Thirdhand smoke (THS) residue results from secondhand smoke, and is emerging as a distinct public health hazard, particularly for medically fragile pediatric patients living with smokers. THS is difficult to remove and readily reacts with other pollutants to form carcinogens and ultrafine particles. This study investigated THS found in homes of high-risk infants admitted to a neonatal intensive care unit and their association with characteristics (eg, number of household smokers) hypothesized to influence THS.Methods:
Baseline data from 141 hospitalized infants’ homes were analyzed, along with follow-up data (n = 22) to explore household smoking characteristics and THS changes in response to indoor smoking ban policies.Results:
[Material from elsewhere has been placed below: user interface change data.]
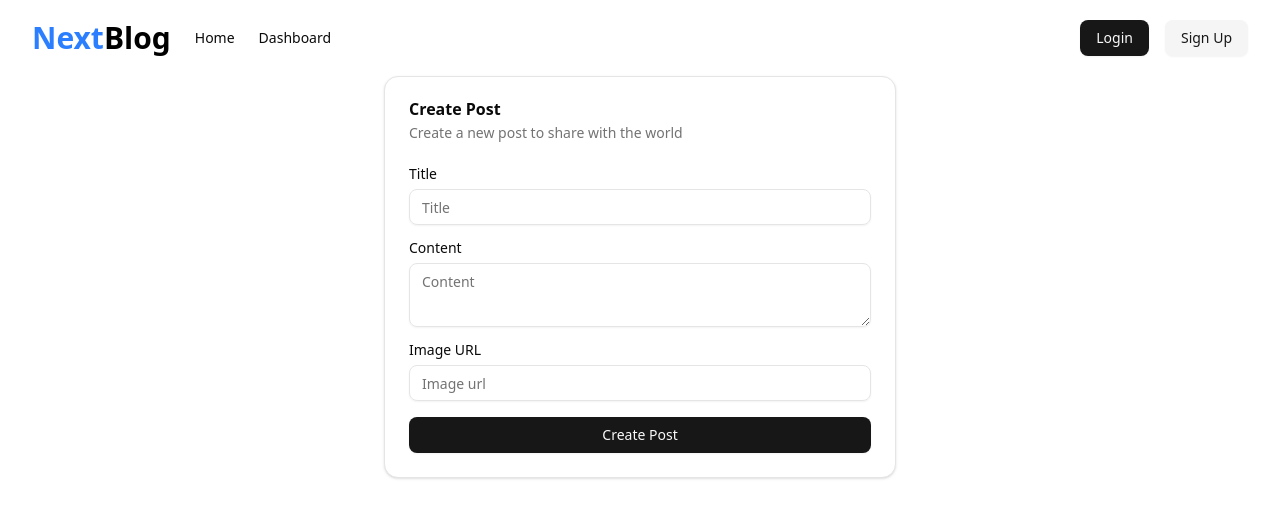
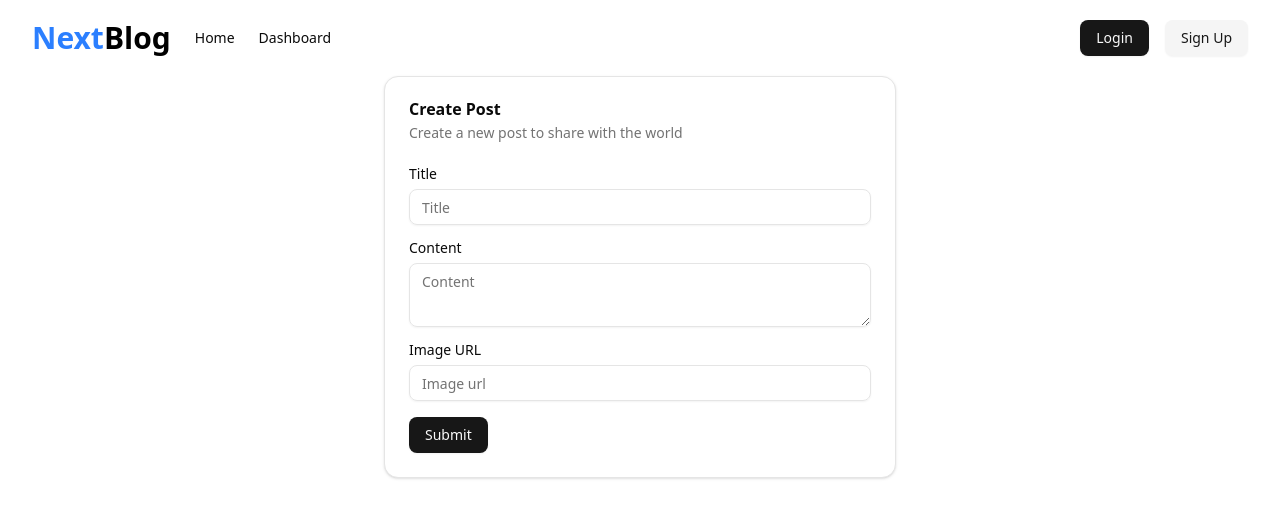
Before and after one commit to sasmithx/Next-Blog, a Next.js app: page /dashboard/create in a window 1280 px wide. Shown: the top 518 px of the page. Built offline with nearby package versions, Linux system fonts and the light colour scheme; no server answers.

Commit message:
Security Features Optimized

```diff
--- a/app/actions.ts
+++ b/app/actions.ts
@@ -8,11 +8,15 @@ export async function handleSubmission(formData: FormData) {
     const {getUser} = getKindeServerSession();
     const user = await getUser();
 
+    if(!user) {
+        return redirect("/api/auth/register");
+    }
+
     const title = formData.get('title')
     const content = formData.get('content')
     const url = formData.get('url')
 
-    const data = await prisma.blogPost.create({
+    await prisma.blogPost.create({
         data: {
             title: title as string,
             content: content as string,
--- a/app/dashboard/create/page.tsx
+++ b/app/dashboard/create/page.tsx
@@ -1,10 +1,9 @@
-"use client";
 import {Card, CardContent, CardDescription, CardHeader, CardTitle} from "@/components/ui/card";
 import {Label} from "@/components/ui/label";
 import { Input } from "@/components/ui/input"
 import {Textarea} from "@/components/ui/textarea";
-import {Button} from "@/components/ui/button";
 import {handleSubmission} from "@/app/actions";
+import {Submitbutton} from "@/components/general/Submitbutton";
 
 export default function CreateBlogroute() {
     return (
@@ -28,7 +27,8 @@ export default function CreateBlogroute() {
                            <Label>Image URL</Label>
                            <Input name="url" required type="url" placeholder="Image url" />
                        </div>
-                       <Button>Create Post</Button>
+
+                       <Submitbutton />
                    </form>
                </CardContent>
            </Card>
--- a/app/dashboard/page.tsx
+++ b/app/dashboard/page.tsx
@@ -5,6 +5,7 @@ import {getKindeServerSession} from "@kinde-oss/kinde-auth-nextjs/server";
 import {BlogPostCard} from "@/components/general/BlogPostCard";
 
 async function getData(userId: string) {
+    await new Promise((resolve) => setTimeout(resolve, 2000));
     const data = await prisma.blogPost.findMany({
         where: {
             authorId: userId,
--- a/components/general/Submitbutton.tsx
+++ b/components/general/Submitbutton.tsx
@@ -1,8 +1,15 @@
+"use client";
+
 import {Button} from "@/components/ui/button";
+import {useFormStatus} from "react-dom";
 
 export function Submitbutton() {
 
+    const {pending} = useFormStatus()
 
-
-    return <Button>Submit</Button>;
+    return (
+        <Button className="w-fit" type="submit" disabled={pending}>
+            {pending ? "Submitting" : "Submit"}
+        </Button>
+    );
 }
```
Also changed, not shown: middleware/middleware.ts (renamed from middleware.ts).
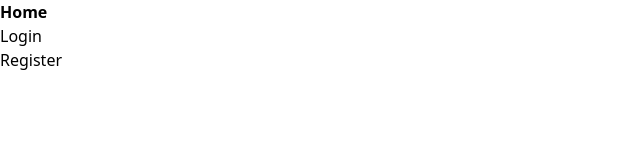
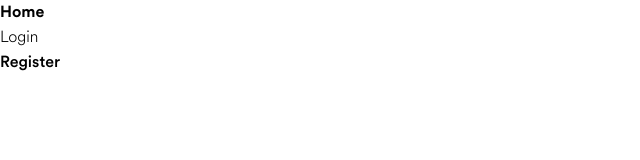
Before and after one commit to Khan9Tran/spotify, a React (Create React App) app in the folder client/: page / in a window 1280 px wide. Shown: the top 160 px of the page, without its empty margins (0-640 px from the left). Built offline with nearby package versions, Linux system fonts and the light colour scheme.

Commit message:
Cập nhật màu sắc custom của trang web.

```diff
--- a/client/tailwind.config.js
+++ b/client/tailwind.config.js
@@ -5,29 +5,28 @@ module.exports = {
   ],
   theme: {
     extend: {
-      extend: {
         colors: {
-          'bg-black-primary': '#000000',
-          'bg-black-secondary': '#121212',
+          'black-primary': '#000000',
+          'black-secondary': '#121212',
 
-          'txt-white-primary': '#ffffff',
-          'txt-white-secondary': '#f6f6f6',
+          'white-primary': '#ffffff',
+          'white-secondary': '#f6f6f6',
 
-          'bg-green-primary': '#1fdf64',
-          'txt-green-primary': '#117a37',
+          'green-light': '#1fdf64',
+          'green-dark': '#117a37',
 
-          'bg-gray-primary': '#727272',
-          'txt-gray-primary': '#a7a7a7',
+          'gray-light': '#a7a7a7',
+          'gray-dark': '#727272',
 
-          'bg-red-primary': '#e91429',
-          'txt-red-primary': '#e35e60',
+          'red-light': '#e91429',
+          'red-dark': '#e35e60',
         },
+
         fontFamily: {
           'bold': ['CircularStd-Bold', 'sans-serif'],
           'light': ['CircularStd-Light', 'sans-serif'],
           'medium': ['CircularStd-Medium', 'sans-serif'],
         },
-      },
     },
   },
   plugins: [],
```
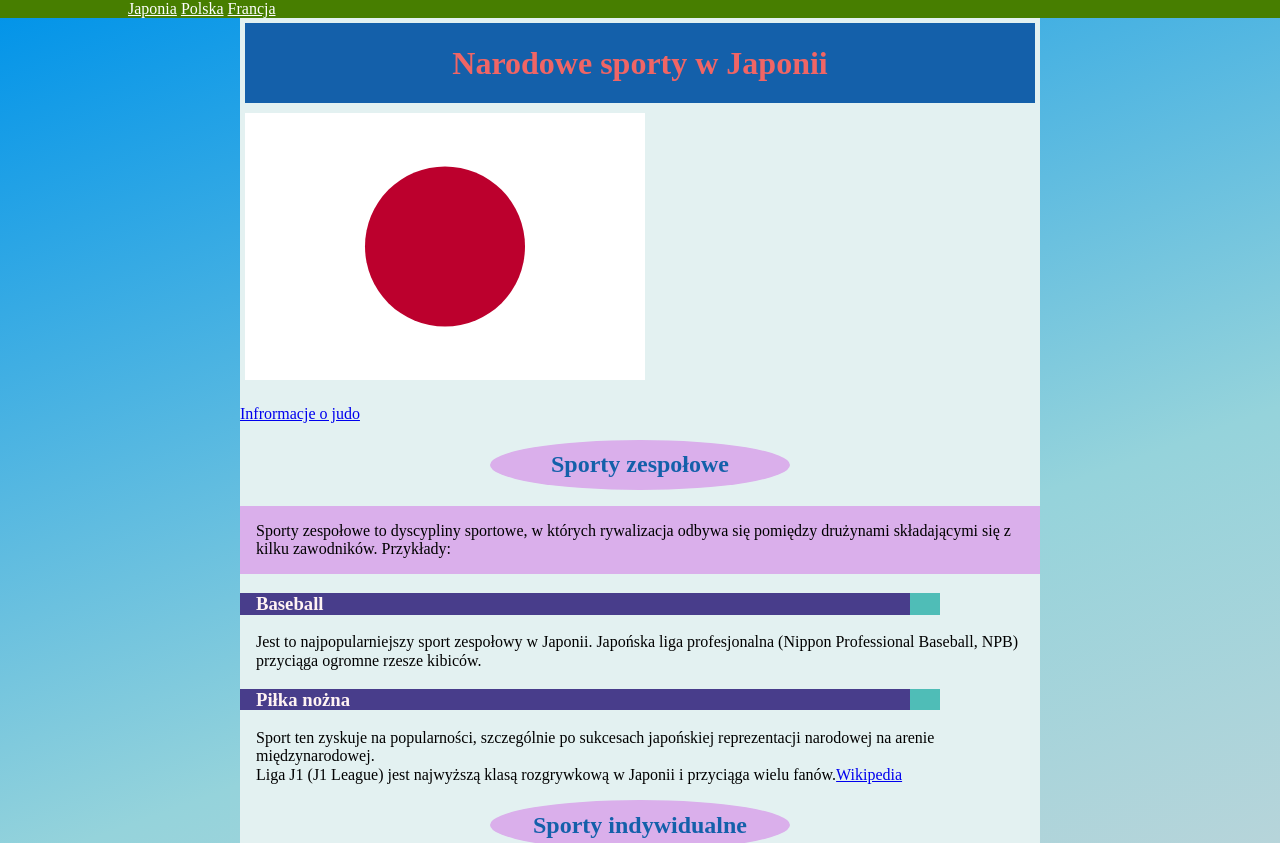
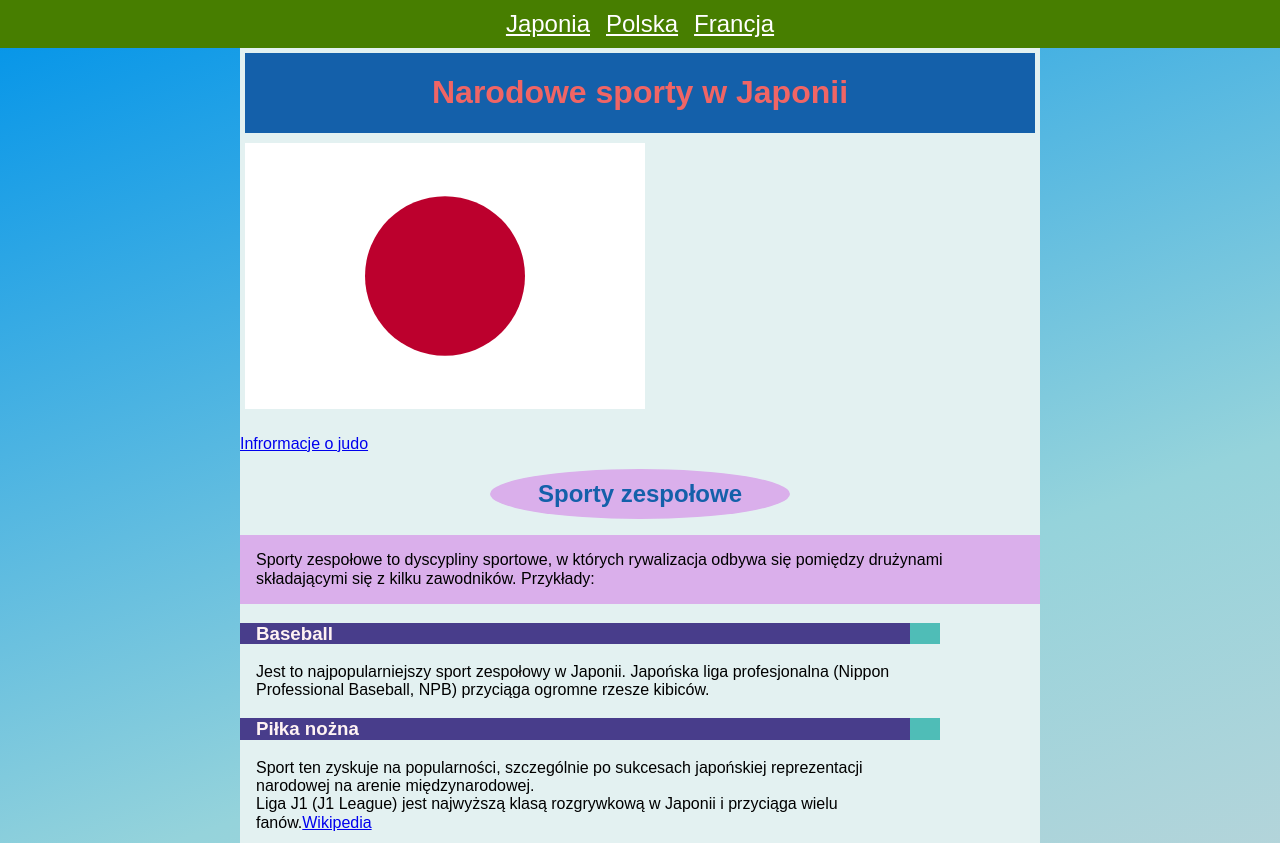
Before and after one commit to Qkari17/Strona_sport, a plain HTML site: page index.html in a window 1280 px wide. Shown: the top 843 px of the page. Drawn offline with Linux system fonts and the light colour scheme.

Commit message:
Navigation centred

```diff
--- a/style.css
+++ b/style.css
@@ -9,12 +9,14 @@ html {
 body{
     background-color: #0093E9;
     background-image: linear-gradient(160deg, #0093E9 0%, #95d3db 50%, #d8d6d9 100%);
+    font-family: Arial, Helvetica, sans-serif;
 
 }
 main{
     max-width:800px;
     margin: 0 auto;
     background-color: rgb(227, 241, 241);
+
 }
 h1{
     color:rgb(240, 101, 101);
@@ -61,11 +63,14 @@ height: 6rem;
 }
 .navigation{
     background-color: rgb(71, 126, 0);
-
+    display: flex;
+    justify-content: center;
+    gap: 1rem;
 }
 .navigation__link{
     color: #ffffffff;
-
+    line-height: 2.0;
+    font-size: 1.5rem;
 }
 .header{
     background-color:#1460aa ;
@@ -74,6 +79,7 @@ height: 6rem;
 }
 .section__article--text{
     padding-left: 16px;
+    padding-right: 7em;
 }
 .footer{
     background-color: rgb(71, 126, 0);
@@ -88,12 +94,9 @@ height: 6rem;
 .footer_text_link{
     color:inherit
 }
-.navigation__link--japan{
-    margin-left: 10%;
-}
 .section__header{
     margin: 5px;
-       vertical-align:middle;
+    vertical-align:middle;
     line-height: normal;
 }
 .section__header--box{
```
Households with an indoor ban, in which not more than 10 cigarettes/d were smoked, had the lowest levels of THS contamination compared to homes with no ban (P < .001) and compared to homes with an indoor ban in which greater numbers of cigarettes were smoked (P < .001). Importantly, homes with an indoor ban in which at least 11 cigarettes/d were smoked were not different from homes without a ban. The follow-up sample of 22 homes provided initial evidence indicating that, unless a ban was implemented, THS levels in homes continued to increase over time.Conclusions:
Preliminary longitudinal data suggest that THS may continue to accumulate in homes over time and household smoking bans may be protective. However, for homes with high occupant smoking levels, banning indoor smoking may not be fully adequate to protect children from THS. Unless smoking is reduced and bans are implemented, medically fragile children will be exposed to the dangers of THS.